    A population can not increase 50% in ten years and 50% in another 10 years back to back far from a major city. Why were so many homes allowed to be built in such a short time? Industrial park jobs are not going support private school tuition even higher than catholic parochial schools and homes at over $400,000 and a large portion of the population studying. That is why there have been arrests for welfare fraud and I wonder what other financial crimes are being committed. Yes the community needs to have a relgious building that can be walked to. There should be a few in walking distance so people can change to a different synogogue and have choices. There is no mega church so why is a mega neighborhood being built? Pastors are often given homes for their families to live in where they are serving. Why doesn’t this happen for married men with kids in full time study? You have people knocking on doors of homes with no for sale signs asking to buy the house with the sales pitch of you don’t want to live here as our community grows. What the heck is happening in NJ?

  17. NJJoany

    I’m aware of thousands of Orthodox men working at income producing jobs in NYC. The jewelry business alone is mostly run by Orthodox men bringing $ home to feed their large families. The Kushner family are real estate millionaires. Why are there 6,400 young men with large families still
    Spending all their non-prductive lives studying the Torah? It’s one of the oldest religious books in the world. Can’t these people study after work & after getting all their kids to bed? I find it extremely hard to understand why they cannot work to take care of their families. If their communities support their endeavors, then let them pay for their rent, food & schooling.

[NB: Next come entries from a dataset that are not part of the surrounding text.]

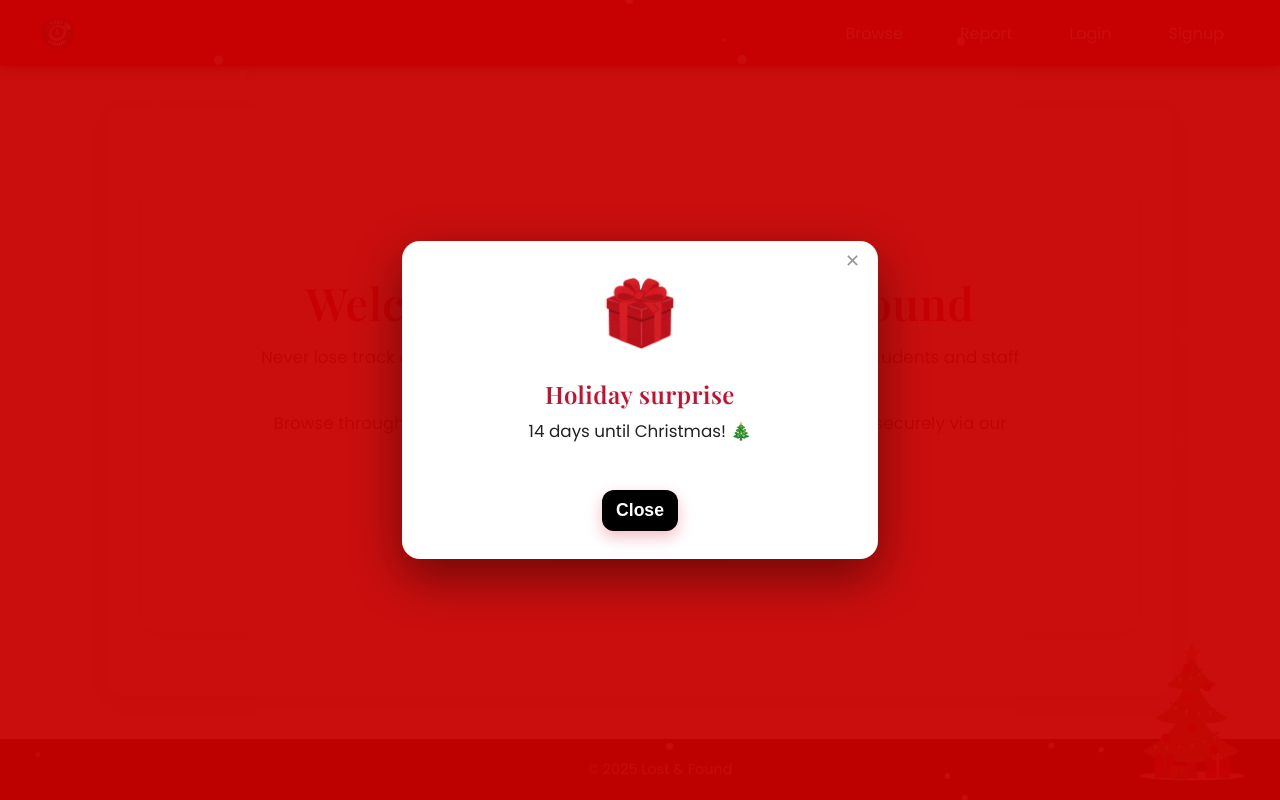
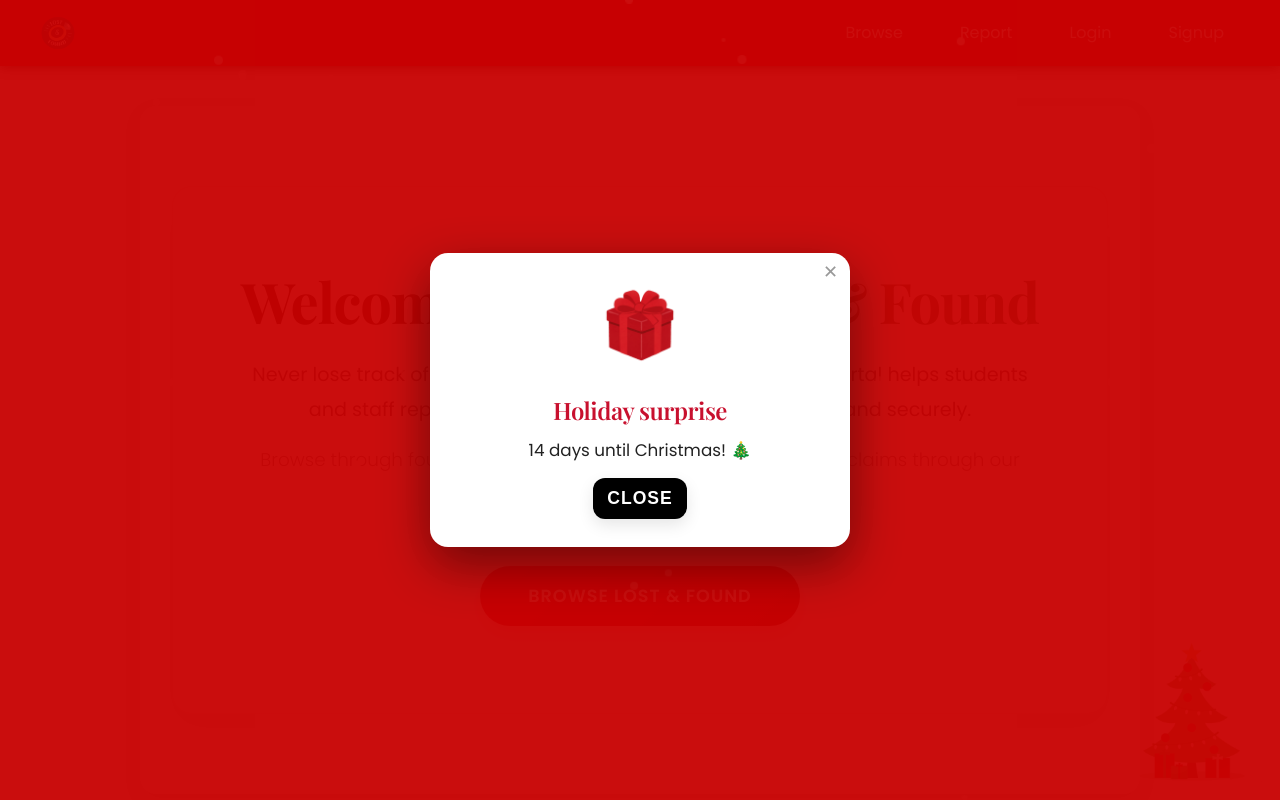
Before and after one commit to ayaanbekur/Fbla_2026, a Flask app: page / in a window 1280 px wide. Run offline with Flask 3, Linux system fonts and the light colour scheme.

Commit message:
Premium aesthetic overhaul: Enhanced typography, gradients, animations, and visual hierarchy
- Redesigned navbar with gradient background and smooth hover animations
- Modernized hero section with gradient text and improved spacing
- Enhanced button styles with gradient overlays and sophisticated transitions
- Improved card grid with subtle top border animation and better shadows
- Refined form inputs with better focus states and visual feedback
- Added CSS variables for consistent theming and maintenance
- Optimized animations with cubic-bezier timing for premium feel
- Improved mobile responsiveness across all elements
- Enhanced color palette with gradients and layered shadows

```diff
--- a/static/css/styles.css
+++ b/static/css/styles.css
@@ -1,134 +1,236 @@
 /* Fonts */
-@import url('https://fonts.googleapis.com/css2?family=Playfair+Display:wght@600&family=Inter:wght@400;500;700&display=swap');
+@import url('https://fonts.googleapis.com/css2?family=Playfair+Display:wght@400;600;700&family=Poppins:wght@300;400;500;600;700&family=Inter:wght@400;500;700&display=swap');
+
+/* Root Variables */
+:root {
+  --primary: #C8102E;
+  --primary-dark: #8B0A23;
+  --primary-light: #E63946;
+  --accent: #0A8754;
+  --accent-dark: #004F2D;
+  --dark: #1a1a1a;
+  --light: #f8f9fa;
+  --gray: #6c757d;
+  --text: #2c3e50;
+  --border: #e0e0e0;
+  --shadow-sm: 0 2px 4px rgba(0,0,0,0.06);
+  --shadow-md: 0 6px 16px rgba(0,0,0,0.1);
+  --shadow-lg: 0 12px 32px rgba(0,0,0,0.12);
+  --transition: all 0.3s cubic-bezier(0.4, 0, 0.2, 1);
+}
 
 /* Global Styles */
-body {
-  font-family: 'Poppins', sans-serif;
-}
-h1, h2, h3, .logo {
-  font-family: 'Playfair Display', serif;
-  letter-spacing: 0.5px;
+* {
+  margin: 0;
+  padding: 0;
+  box-sizing: border-box;
 }
 
-/* Navbar */
+html {
+  scroll-behavior: smooth;
+}
+
+body {
+  font-family: 'Poppins', -apple-system, BlinkMacSystemFont, 'Segoe UI', sans-serif;
+  background: var(--light);
+  color: var(--text);
+  line-height: 1.6;
+  -webkit-font-smoothing: antialiased;
+}
+
+h1, h2, h3, h4, h5, h6, .logo {
+  font-family: 'Playfair Display', serif;
+  letter-spacing: -0.5px;
+  font-weight: 600;
+  color: var(--dark);
+}
+
+/* Navbar - Premium */
 .navbar {
-    background-color: #C8102E; /* strong red */
+  background: linear-gradient(135deg, var(--primary) 0%, var(--primary-dark) 100%);
   color: #FFFFFF;
-    padding: 1rem;
+  padding: 1.2rem 2rem;
+  box-shadow: var(--shadow-md);
+  position: sticky;
+  top: 0;
+  z-index: 100;
 }
 
 .navbar a {
   color: #FFFFFF;
-    font-weight: bold;
   text-decoration: none;
-    margin: 0 1rem;
-    transition: color 0.3s ease;
+  transition: var(--transition);
+  position: relative;
 }
 
-.navbar a:hover {
-    color: #000000; /* black hover */
+.navbar a::after {
+  content: '';
+  position: absolute;
+  width: 0;
+  height: 2px;
+  bottom: -2px;
+  left: 0;
+  background: #FFFFFF;
+  transition: width 0.3s ease;
 }
 
+.navbar a:hover::after {
+  width: 100%;
+}
 
 .logo {
   font-family: 'Playfair Display', serif;
-  font-size: 1.7rem;
-  color: #D72638; /* red */
+  font-size: 1.8rem;
+  color: #ffffff;
   text-decoration: none;
-  font-weight: bold;
+  font-weight: 700;
+  letter-spacing: 1px;
 }
 
 .nav-right {
   display: flex;
-  gap: 1.5rem;
+  gap: 2rem;
+  align-items: center;
 }
 
 .nav-link {
   color: #FFFFFF;
   text-decoration: none;
   font-weight: 500;
-  padding: 0.5rem 1rem;
+  font-size: 0.95rem;
+  padding: 0.6rem 1.2rem;
   border-radius: 8px;
-  transition: background 0.3s ease, transform 0.2s ease;
+  transition: var(--transition);
+  position: relative;
 }
 
 .nav-link:hover {
-  background: #D72638; /* red */
-  transform: scale(1.05);
-  color: #FFFFFF;
+  background: rgba(255, 255, 255, 0.15);
+  transform: translateY(-2px);
 }
 
-/* Homepage */
+/* Homepage Hero */
 .homepage {
-  min-height: 90vh;
+  min-height: 85vh;
   display: flex;
   flex-direction: column;
   justify-content: center;
   align-items: center;
   text-align: center;
   padding: 2rem;
+  background: linear-gradient(135deg, #f5f7fa 0%, #c3d9e5 100%);
 }
 
 .title {
   font-family: 'Playfair Display', serif;
-  font-size: 3rem;
-  color: #000000; /* red */
-  margin-bottom: 1rem;
+  font-size: 3.5rem;
+  font-weight: 700;
+  color: var(--dark);
+  margin-bottom: 1.5rem;
   opacity: 0;
-  transform: translateY(-20px);
-  animation: fadeSlideIn 1s ease forwards;
+  transform: translateY(-30px);
+  animation: slideDown 0.8s cubic-bezier(0.34, 1.56, 0.64, 1) forwards;
+  letter-spacing: -1px;
+}
+
+.title .highlight {
+  background: linear-gradient(135deg, var(--primary), var(--accent));
+  -webkit-background-clip: text;
+  -webkit-text-fill-color: transparent;
+  background-clip: text;
 }
 
 .subtitle {
-  font-size: 1.2rem;
-  color: #333333; /* dark gray */
-  max-width: 650px;
-  margin: 0 auto 2rem auto;
+  font-size: 1.25rem;
+  color: var(--gray);
+  max-width: 700px;
+  margin: 0 auto 2.5rem auto;
   opacity: 0;
-  animation: fadeIn 1.5s ease forwards;
-  animation-delay: 0.5s;
+  animation: fadeIn 0.9s ease forwards;
+  animation-delay: 0.3s;
+  font-weight: 300;
+  line-height: 1.8;
 }
 
 .cta-button {
   display: inline-block;
-  padding: 1rem 2.5rem;
-  background: #D72638;
+  padding: 1rem 2.8rem;
+  background: linear-gradient(135deg, var(--primary), var(--primary-dark));
   color: #FFFFFF;
-  font-size: 1.2rem;
+  font-size: 1.05rem;
   font-weight: 600;
   border-radius: 50px;
   text-decoration: none;
-  box-shadow: 0 6px 15px rgba(215, 38, 56, 0.3);
-  transition: all 0.3s ease;
+  border: none;
+  cursor: pointer;
+  box-shadow: var(--shadow-md);
+  transition: var(--transition);
+  text-transform: uppercase;
+  letter-spacing: 1px;
+  position: relative;
+  overflow: hidden;
+}
+
+.cta-button::before {
+  content: '';
+  position: absolute;
+  top: 0;
+  left: -100%;
+  width: 100%;
+  height: 100%;
+  background: linear-gradient(135deg, var(--primary-dark), var(--dark));
+  transition: left 0.3s ease;
+  z-index: -1;
+}
+
+.cta-button:hover::before {
+  left: 0;
 }
 
 .cta-button:hover {
-  background: #000000; /* black */
-  transform: translateY(-2px) scale(1.05);
-  box-shadow: 0 8px 20px rgba(0,0,0,0.3);
+  transform: translateY(-4px);
+  box-shadow: var(--shadow-lg);
+  letter-spacing: 1.5px;
 }
 
-/* Forms */
+.cta-button:active {
+  transform: translateY(-2px);
+}
+
+/* Forms - Premium */
 input, textarea, select {
   width: 100%;
-  padding: 12px 15px;
-  border: 1px solid #CCC;
-  border-radius: 12px;
+  padding: 0.85rem 1.2rem;
+  border: 2px solid var(--border);
+  border-radius: 10px;
   margin-bottom: 1.5rem;
-  font-size: 1rem;
-  background: #FFFFFF; /* white */
-  color: #000000; /* black */
-  transition: border 0.3s ease, box-shadow 0.3s ease;
+  font-size: 0.95rem;
+  background: #FFFFFF;
+  color: var(--text);
+  transition: var(--transition);
+  font-family: inherit;
 }
 
 input:focus, textarea:focus, select:focus {
-  border-color: #D72638; /* red */
-  box-shadow: 0 0 8px rgba(215,38,56,0.4);
+  border-color: var(--primary);
+  box-shadow: 0 0 0 3px rgba(200, 16, 46, 0.1);
   outline: none;
+}
+
+textarea {
+  resize: vertical;
+  min-height: 120px;
 }
 
 /* Animations */
 @keyframes fadeSlideIn {
+  to {
+    opacity: 1;
+    transform: translateY(0);
+  }
+}
+
+@keyframes slideDown {
   to {
     opacity: 1;
     transform: translateY(0);
--- a/templates/index.html
+++ b/templates/index.html
@@ -2,28 +2,28 @@
 
 {% block content %}
 <div class="hero">
-    <h1 class="fade-in delay-0">Welcome to FCHS Lost & Found</h1>
+    <h1 class="fade-in delay-0">Welcome to <span class="highlight">FCHS Lost & Found</span></h1>
     <p class="fade-in delay-1">
         Never lose track of your belongings again. Our Lost & Found portal helps students and staff report, browse,
-        and claim lost items efficiently.
+        and claim lost items efficiently and securely.
     </p>
     <p class="fade-in delay-2">
-        Browse through found items, report what you’ve lost, or manage claims securely via our admin panel.
+        Browse through found items, report what you've lost, or manage claims through our intuitive platform.
     </p>
-    <a href="{{ url_for('browse') }}" class="cta-button fade-in delay-3">Go to Lost & Found</a>
+    <a href="{{ url_for('browse') }}" class="cta-button fade-in delay-3">Browse Lost & Found</a>
 </div>
 
 <style>
 .hero {
-    max-width: 1000px;        /* keeps the card nicely centered on wide screens */
-    margin: 2rem auto;        /* center horizontally with vertical spacing */
+    max-width: 1100px;
+    margin: 3rem auto;
     text-align: center;
-    padding: 4.5rem 2rem;     /* vertical + horizontal padding */
-    background: #ffffff;      /* white card */
-    border-radius: 16px;
-    border: 1px solid rgba(0,0,0,0.04); /* subtle edge for definition */
-    box-shadow: 0 6px 18px rgba(0,0,0,0.08); /* soft shadow */
-    color: #000000;          /* black text */
+    padding: 5rem 2rem;
+    background: linear-gradient(135deg, #ffffff 0%, #f8f9fa 100%);
+    border-radius: 20px;
+    border: 1px solid rgba(200, 16, 46, 0.08);
+    box-shadow: 0 12px 32px rgba(0,0,0,0.08);
+    color: #2c3e50;
 }
 
 body {
@@ -31,70 +31,92 @@
 }
 h1, h2, h3, .logo {
   font-family: 'Playfair Display', serif;
-  letter-spacing: 0.5px;
+  letter-spacing: -0.5px;
 }
 
-/* Title / paragraph colors inside the white card */
 .hero h1 {
-    font-size: 2.8rem;
-    margin-bottom: 0.75rem;
-    color: #C8102E;          /* red accent for title */
+    font-size: 3.5rem;
+    margin-bottom: 1.5rem;
+    color: #1a1a1a;
+    font-weight: 700;
+    line-height: 1.2;
+    letter-spacing: -1px;
+}
+
+.hero h1 .highlight {
+    background: linear-gradient(135deg, #C8102E, #0A8754);
+    -webkit-background-clip: text;
+    -webkit-text-fill-color: transparent;
+    background-clip: text;
 }
 
 .hero p {
-    font-size: 1.05rem;
-    max-width: 760px;
-    margin: 0.75rem auto;
-    color: #333333;
-    line-height: 1.6;
+    font-size: 1.15rem;
+    max-width: 800px;
+    margin: 1rem auto;
+    color: #6c757d;
+    line-height: 1.8;
+    font-weight: 300;
 }
 
-/* Keep CTA button styling consistent (uses your stylesheet .cta-button) */
-/* But ensure it contrasts on white background */
-.hero .cta-button {
-    background: #C8102E;
-    color: #fff;
-    box-shadow: 0 6px 15px rgba(200,20,40,0.18);
-}
-.hero .cta-button:hover {
-    background: #000000;
-    color: #fff;
+.hero p:first-of-type {
+    font-size: 1.2rem;
+    font-weight: 400;
+    color: #2c3e50;
 }
 
-.cta-button {
-    display: inline-block;
-    margin-top: 2rem;
-    padding: 0.8rem 2rem;
-    font-size: 1.1rem;
-    border-radius: 35px;
-    background-color: #0A8754;
-    color: #BFD7EA;
-    text-decoration: none;
-    font-weight: bold;
-    transition: all 0.3s ease;
+.hero .cta-button {
+    margin-top: 2.5rem;
+    background: linear-gradient(135deg, #C8102E, #8B0A23);
+    color: #fff;
+    box-shadow: 0 8px 20px rgba(200,16,46,0.25);
+    text-transform: uppercase;
+    letter-spacing: 1px;
+    font-weight: 600;
+    padding: 1rem 3rem;
 }
 
-.cta-button:hover {
-    background-color: #004F2D;
-    transform: translateY(-3px);
-    box-shadow: 0 6px 20px rgba(10,135,84,0.5);
+.hero .cta-button:hover {
+    box-shadow: 0 12px 28px rgba(200,16,46,0.35);
+    transform: translateY(-4px);
 }
 
-/* Fade-in animations */
 .fade-in {
     opacity: 0;
     transform: translateY(20px);
-    animation: fadeInUp 1s forwards;
+    animation: fadeInUp 1s cubic-bezier(0.34, 1.56, 0.64, 1) forwards;
 }
 
-.fade-in.delay-0 { animation-delay: 0s; }
-.fade-in.delay-1 { animation-delay: 0.5s; }
-.fade-in.delay-2 { animation-delay: 1s; }
-.fade-in.delay-3 { animation-delay: 1.5s; }
+.fade-in.delay-0 { animation-delay: 0.1s; }
+.fade-in.delay-1 { animation-delay: 0.3s; }
+.fade-in.delay-2 { animation-delay: 0.5s; }
+.fade-in.delay-3 { animation-delay: 0.7s; }
 
 @keyframes fadeInUp {
-    0% { opacity: 0; transform: translateY(20px);}
-    100% { opacity: 1; transform: translateY(0);}
+    0% {
+        opacity: 0;
+        transform: translateY(30px);
+    }
+    100% {
+        opacity: 1;
+        transform: translateY(0);
+    }
+}
+
+/* Mobile */
+@media (max-width: 768px) {
+    .hero {
+        padding: 3rem 1.5rem;
+        margin: 1.5rem auto;
+    }
+
+    .hero h1 {
+        font-size: 2.2rem;
+    }
+
+    .hero p {
+        font-size: 1rem;
+    }
 }
 </style>
 {% endblock %}
```
Also changed, not shown: other parts of static/css/styles.css (+124 -72 lines). Lines whose indentation alone changed are shown as unchanged.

    They. Do not assimilate into the communities where they live, they do no care about the welfare of other people nor their states nor country. They do nothing for others; therefore, let them take care of themselves.